→ Problem description: Across the entries that follow, tally every line holding the word "actionlint" and reply with the count alone.

→ Records shown:
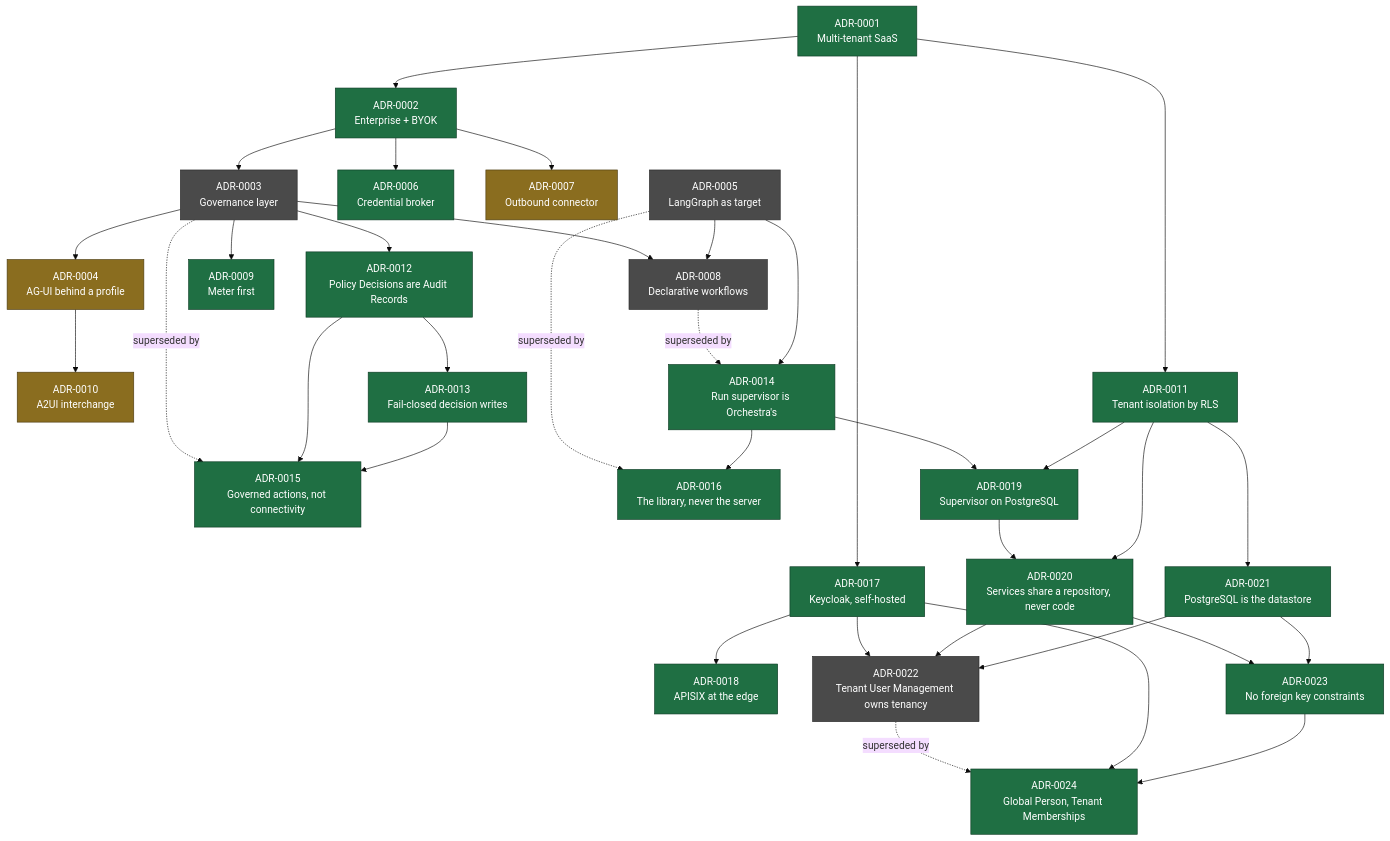
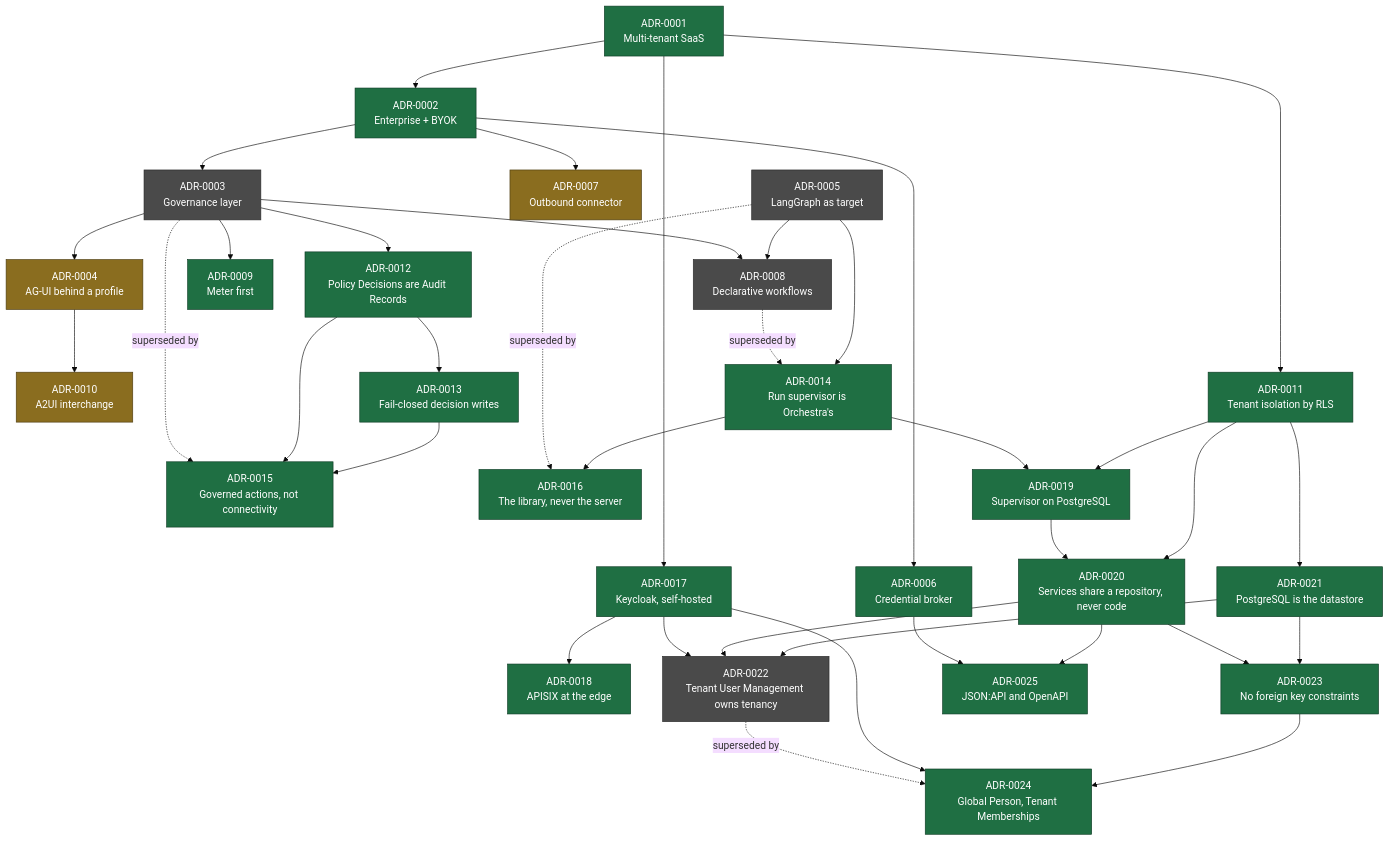
One commit to ayesigapaul/orchestra changed the diagram in docs/adr/README.md. Above: the diagram before and after it, drawn with Mermaid (base theme). The commit also changed other lines of this file and 27 other files, not shown here.

First line of the commit message:
adr(adr): Give every HTTP API one JSON:API contract, documented in OpenAPI (#37)

````diff
--- a/docs/adr/README.md
+++ b/docs/adr/README.md
@@ -57,44 +58,46 @@
 ```mermaid
 flowchart TD
   A1["ADR-0001<br/>Multi-tenant SaaS"] --> A2["ADR-0002<br/>Enterprise + BYOK"]
   A2 --> A3["ADR-0003<br/>Governance layer"]
   A2 --> A6["ADR-0006<br/>Credential broker"]
   A2 --> A7["ADR-0007<br/>Outbound connector"]
   A3 --> A4["ADR-0004<br/>AG-UI behind a profile"]
   A3 --> A8["ADR-0008<br/>Declarative workflows"]
   A3 --> A9["ADR-0009<br/>Meter first"]
   A5["ADR-0005<br/>LangGraph as target"] --> A8
   A4 --> A10["ADR-0010<br/>A2UI interchange"]
   A1 --> A11["ADR-0011<br/>Tenant isolation by RLS"]
   A3 --> A12["ADR-0012<br/>Policy Decisions are Audit Records"]
   A12 --> A13["ADR-0013<br/>Fail-closed decision writes"]
   A8 -.->|superseded by| A14["ADR-0014<br/>Run supervisor is Orchestra's"]
   A5 --> A14
   A3 -.->|superseded by| A15["ADR-0015<br/>Governed actions, not connectivity"]
   A12 --> A15
   A13 --> A15
   A5 -.->|superseded by| A16["ADR-0016<br/>The library, never the server"]
   A14 --> A16
   A1 --> A17["ADR-0017<br/>Keycloak, self-hosted"]
   A17 --> A18["ADR-0018<br/>APISIX at the edge"]
   A14 --> A19["ADR-0019<br/>Supervisor on PostgreSQL"]
   A11 --> A19
   A19 --> A20["ADR-0020<br/>Services share a repository, never code"]
   A11 --> A20
   A11 --> A21["ADR-0021<br/>PostgreSQL is the datastore"]
   A17 --> A22["ADR-0022<br/>Tenant User Management owns tenancy"]
   A20 --> A22
   A21 --> A22
   A20 --> A23["ADR-0023<br/>No foreign key constraints"]
   A21 --> A23
   A22 -.->|superseded by| A24["ADR-0024<br/>Global Person, Tenant Memberships"]
   A17 --> A24
   A23 --> A24
+  A6 --> A25["ADR-0025<br/>JSON:API and OpenAPI"]
+  A20 --> A25
 
   classDef accepted fill:#1f6f43,stroke:#0d3b24,color:#fff;
   classDef proposed fill:#8a6d1f,stroke:#4d3c10,color:#fff;
   classDef superseded fill:#4a4a4a,stroke:#2a2a2a,color:#fff;
-  class A1,A2,A6,A9,A11,A12,A13,A14,A15,A16,A17,A18,A19,A20,A21,A23,A24 accepted;
+  class A1,A2,A6,A9,A11,A12,A13,A14,A15,A16,A17,A18,A19,A20,A21,A23,A24,A25 accepted;
   class A4,A7,A10 proposed;
   class A3,A5,A8,A22 superseded;
 ```
````
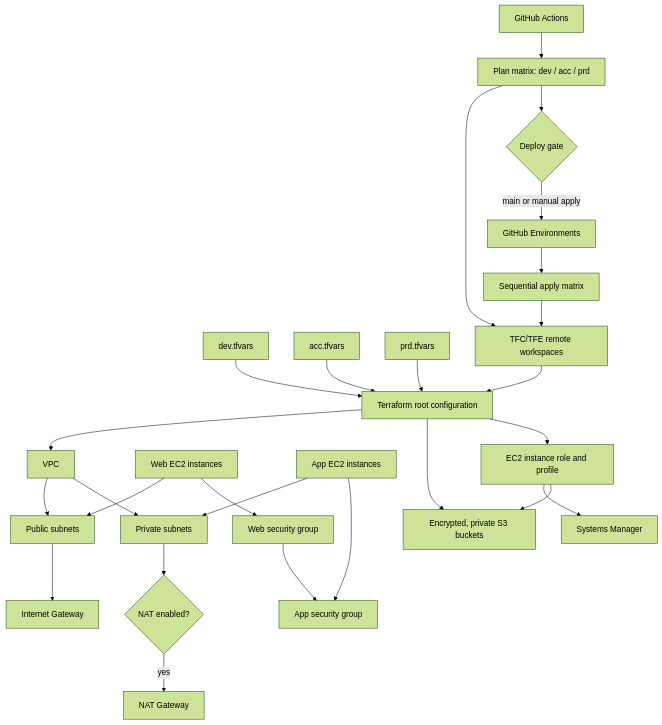
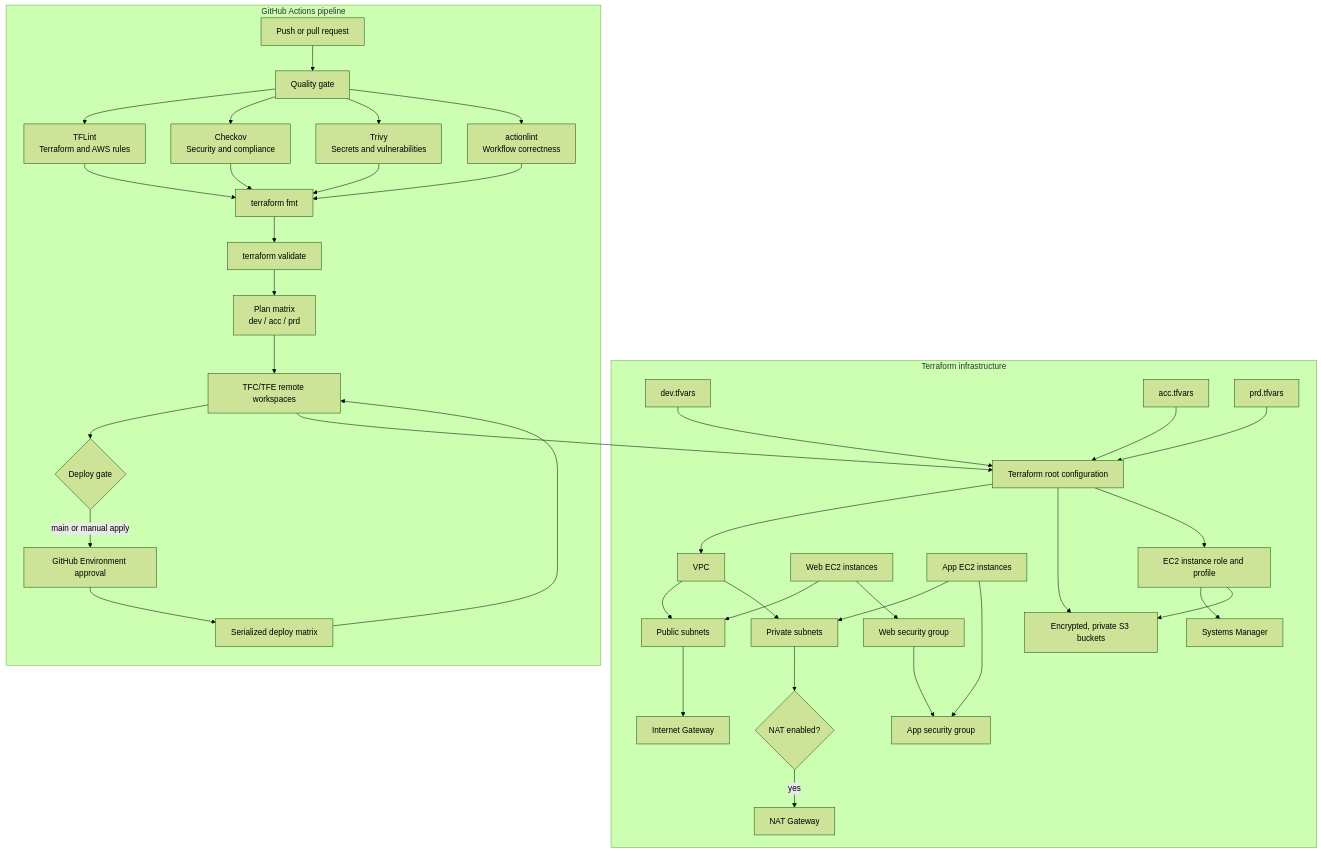
Before and after one commit to dxnishG/AWS-Multi-Env-Terraform-Template: the diagram in README.md, drawn with Mermaid (forest theme). The commit also changed other lines of this file and 7 other files, not shown here.

````diff
--- a/README.md
+++ b/README.md
@@ -23,28 +23,44 @@
 ```mermaid
 flowchart TB
+  subgraph infrastructure[Terraform infrastructure]
     dev[dev.tfvars] --> root[Terraform root configuration]
     acc[acc.tfvars] --> root
     prd[prd.tfvars] --> root
     root --> vpc[VPC]
     vpc --> public[Public subnets]
     vpc --> private[Private subnets]
     public --> igw[Internet Gateway]
     private --> nat{NAT enabled?}
     nat -->|yes| natgw[NAT Gateway]
     web[Web EC2 instances] --> public
     app[App EC2 instances] --> private
     web --> websg[Web security group]
     app --> appsg[App security group]
     websg --> appsg
     root --> s3[Encrypted, private S3 buckets]
     root --> iam[EC2 instance role and profile]
     iam --> ssm[Systems Manager]
     iam --> s3
-    gha[GitHub Actions] --> plan[Plan matrix: dev / acc / prd]
-    plan --> tfe[TFC/TFE remote workspaces]
-    tfe --> root
-    plan --> deploy{Deploy gate}
-    deploy -->|main or manual apply| githubenv[GitHub Environments]
-    githubenv --> apply[Sequential apply matrix]
-    apply --> tfe
+  end
+
+  subgraph pipeline[GitHub Actions pipeline]
+    change[Push or pull request] --> quality[Quality gate]
+    quality --> tflint[TFLint<br/>Terraform and AWS rules]
+    quality --> checkov[Checkov<br/>Security and compliance]
+    quality --> trivy[Trivy<br/>Secrets and vulnerabilities]
+    quality --> actionlint[actionlint<br/>Workflow correctness]
+    tflint --> fmt[terraform fmt]
+    checkov --> fmt
+    trivy --> fmt
+    actionlint --> fmt
+    fmt --> validate[terraform validate]
+    validate --> plans[Plan matrix<br/>dev / acc / prd]
+    plans --> remote[TFC/TFE remote workspaces]
+    remote --> deploygate{Deploy gate}
+    deploygate -->|main or manual apply| approval[GitHub Environment approval]
+    approval --> deploy[Serialized deploy matrix]
+    deploy --> remote
+  end
+
+  remote --> root
 ```
````
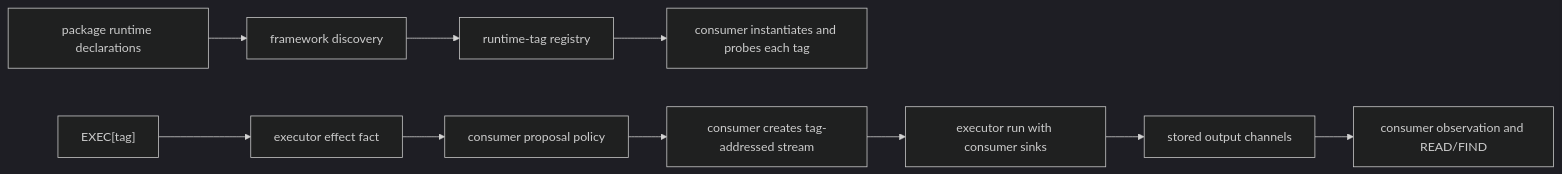
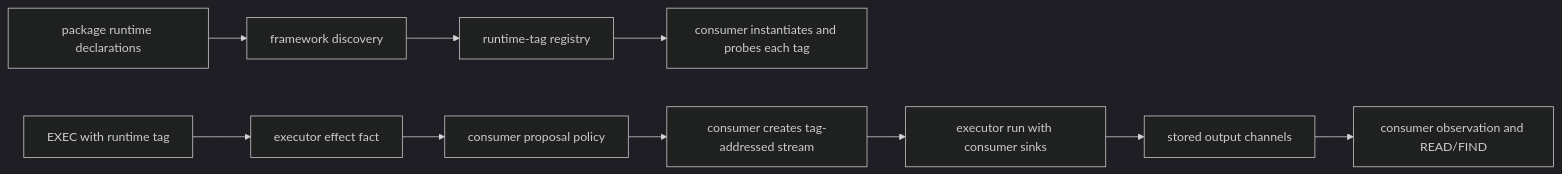
Before and after one commit to plurnk/plurnk-service: the diagram in plurnk-execs/SPEC.md, drawn with Mermaid (dark theme). The commit also changed other lines of this file and 204 other files, not shown here.

````diff
--- a/plurnk-execs/SPEC.md
+++ b/plurnk-execs/SPEC.md
@@ -14,12 +14,12 @@
 ```mermaid
 flowchart LR
     Manifest["package runtime declarations"] --> Discover["framework discovery"]
     Discover --> Registry["runtime-tag registry"]
     Registry --> Probe["consumer instantiates and probes each tag"]
-    Request["EXEC[tag]"] --> Effect["executor effect fact"]
+    Request["EXEC with runtime tag"] --> Effect["executor effect fact"]
     Effect --> Admission["consumer proposal policy"]
     Admission --> Stream["consumer creates tag-addressed stream"]
     Stream --> Run["executor run with consumer sinks"]
     Run --> Channels["stored output channels"]
     Channels --> Packet["consumer observation and READ/FIND"]
 ```
````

→ Response to the exercise: 2